Creating Work Policies That Look After Employees’ Mental Health

Creating Work Policies That Look After Employees’ Mental Health

26th July 2020 Off By Guest Blogger

The mental health of your employees dictates their levels of productivity, motivation, and ultimately, their loyalty to your company. Poor mental health doesn’t just lead to substandard work, it can also lead to your top talents leaving the company. Indeed, Comeet explains how an unsafe or hostile work environment can lead to a high turnover rate – and that hiring new employees as a result of this can get costly. This is why it’s important to have mental health policies in the workplace. Having the right policies in place can help your employees to feel valued, work to the best of their abilities, and keep growing alongside your company.

Allow Flexible Work Schedules

A little flexibility can go a long way in addressing mental health issues at work. Under the Equality Act of 2010 which amends the Disability Discrimination Act of 1995, mental health problems are considered to be disabilities. This means that not only are people with mental problems protected from discrimination, they’re also entitled to reasonable adjustments that will allow them to better adapt to work conditions. These reasonable adjustments can include flexible work schedules that can allow employees to finish their daily tasks despite the side effects of medication, or even remote working setups where employees can choose to work from home if reporting to the office is not conducive to their mental well-being. Given the availability of remote working apps, technologies, and widespread Internet access, it’s easier now more than ever to instill flexible work scheduling policies to accommodate valuable employees suffering from mental health problems.

Let Employees Shape Work Processes

Simply loosening the reins a bit and giving employees more autonomy at work can allow creative and uniquely-minded individuals to flourish in your company. As Dakota Murphey explains, this doesn’t mean that you should leave employees to be isolated. Rather, it’s about trusting employees well enough to not always look over their shoulders, which can also increase their commitment to their work. If you’ve properly vetted candidates for hiring, and then properly trained those hires to do the tasks at hand, then you can introduce internal policies that will allow employees to accomplish tasks as they see fit. Not only can this greatly ease burdens for employees with mental health problems, but it can also lead to greater overall accountability and productivity in the workplace. It might even allow some employees to come up with innovative ways to streamline daily tasks.

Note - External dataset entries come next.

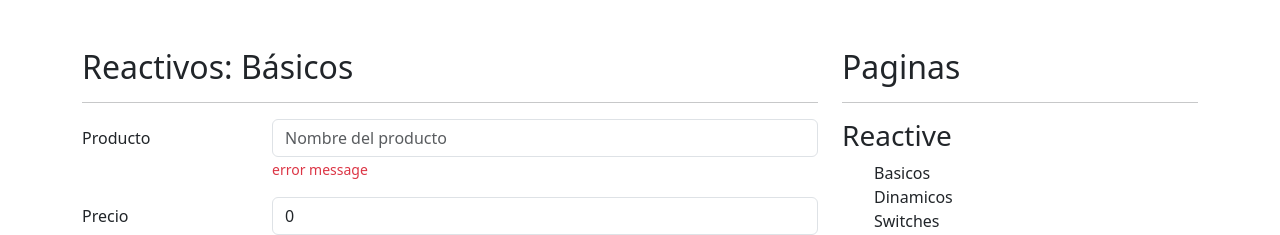
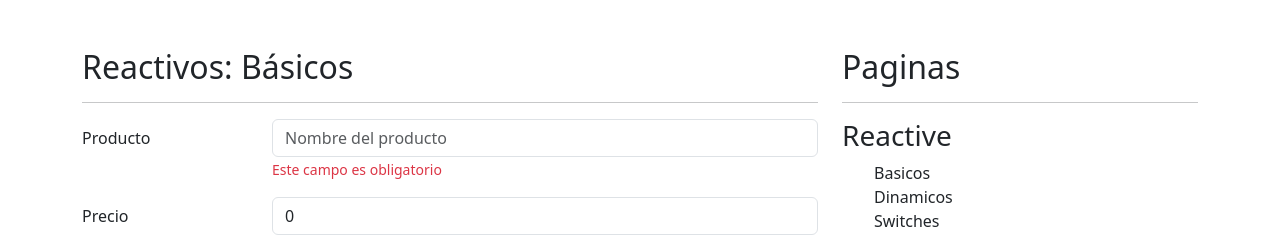
Before and after one commit to a22300241/pipes-uncommon-app, an Angular app: page /reactive/basic in a window 1280 px wide. Shown: the top 235 px of the page. Built offline with nearby package versions, Linux system fonts and the light colour scheme.

Commit message:
feat: enhance form validation with dynamic error messages and field validation checks

```diff
--- a/src/app/reactive/pages/basic-page/basic-page.component.html
+++ b/src/app/reactive/pages/basic-page/basic-page.component.html
@@ -16,10 +16,13 @@
                            class="form-control"
                            placeholder="Nombre del producto"
                           formControlName="name"/>
-                    <span class="form-text text-danger">
+                    @if (isValidField('name')) {
+                      <span class="form-text text-danger">
                         <!-- Debe de ser de 3 letras -->
-                        error message
+                        {{getFieldError("name")}}
                     </span>
+                    }
+
                 </div>
             </div>
 
@@ -94,9 +97,9 @@
         <pre>{{myForm.controls["inStorage"].errors| json }}</pre>
 
         <span>Precio</span>
-        <pre>{{myForm.controls.price.value| json }}</pre>
+        <pre>{{myForm.controls["price"].value| json }}</pre>
 
         <span>Producto</span>
-        <pre>{{myForm.controls.name.value| json }}</pre>
+        <pre>{{myForm.controls["name"].value| json }}</pre>
     </div>
 </div>
--- a/src/app/reactive/pages/basic-page/basic-page.component.ts
+++ b/src/app/reactive/pages/basic-page/basic-page.component.ts
@@ -1,3 +1,4 @@
+import { isValid } from './../../../../../node_modules/zod/src/v3/helpers/parseUtil';
 import { JsonPipe } from '@angular/common';
 import { Component, inject } from '@angular/core';
 import { FormBuilder, FormControl, FormGroup, ReactiveFormsModule, Validators } from '@angular/forms';
@@ -9,7 +10,7 @@ import { FormBuilder, FormControl, FormGroup, ReactiveFormsModule, Validators }
 })
 export class BasicPageComponent {
   private fb=inject(FormBuilder)
-  myForm=this.fb.group({
+  myForm:FormGroup=this.fb.group({
     name: ['',[Validators.required, Validators.minLength(3)],],
     price: [0, [Validators.required, Validators.min(10)]],
     inStorage: [0, [Validators.required, Validators.min(0)]],
@@ -19,4 +20,22 @@ export class BasicPageComponent {
   //  price: new FormControl(0),
   //  inStorage: new FormControl(0),
   //})
+  isValidField(fildName:string):boolean|null{
+    return !!this.myForm.controls[fildName].errors
+  }
+  getFieldError(fildName:string):string|null{
+    if(!this.myForm.controls[fildName]) return null;
+    const errors=this.myForm.controls[fildName].errors || {};
+    for(const key of Object.keys(errors)){
+      switch(key){
+        case 'required':
+          return 'Este campo es obligatorio';
+        case 'minlength':
+          return `Mínimo ${errors['minlength'].requiredLength} caracteres.`;
+        case 'min':
+          return `El valor mínimo es ${errors['min'].min}.`;
+      }
+    }
+    return null;
+  }
  }
```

Give Everyone at Work Mental Health Response Training

HR shouldn’t be the only department that’s concerned with mental health response. After all, mental health issues affect all departments in the long run. And the better managers and employees understand depression, anxiety, emotional distress, and other mental health issues, the better your company can assist those with such issues within your ranks. Forbes points out that there’s no one-size-fits-all solution to addressing mental health issues in the workplace, and that both HR departments and fellow employees are in a powerful position to offer support to those who need it. While giving your managers the proper training for addressing mental health crises is a big step in the right direction, it’s even better to extend this training to everyone at work, significantly increasing your company’s capacity to properly respond to such crises.

Focus on Allowing Employees to Achieve a Work-Life Balance

Creating policies focused on work-life balance prevents employee burnout and reduces overall stress. Apart from the above-mentioned points, encouraging balance also means allowing employees to take mental health days off, making sure that you’re not overworking employees, and not taking up their time beyond the mandated daily 8 hours at work. The closer your employees are to achieving true work-life balance, the less you’ll need to worry about mental health issues interfering with workplace productivity. In general, instilling policies for proper mental health response is a win-win situation for everyone in the company.

content intended only for the use of By Robin Simonds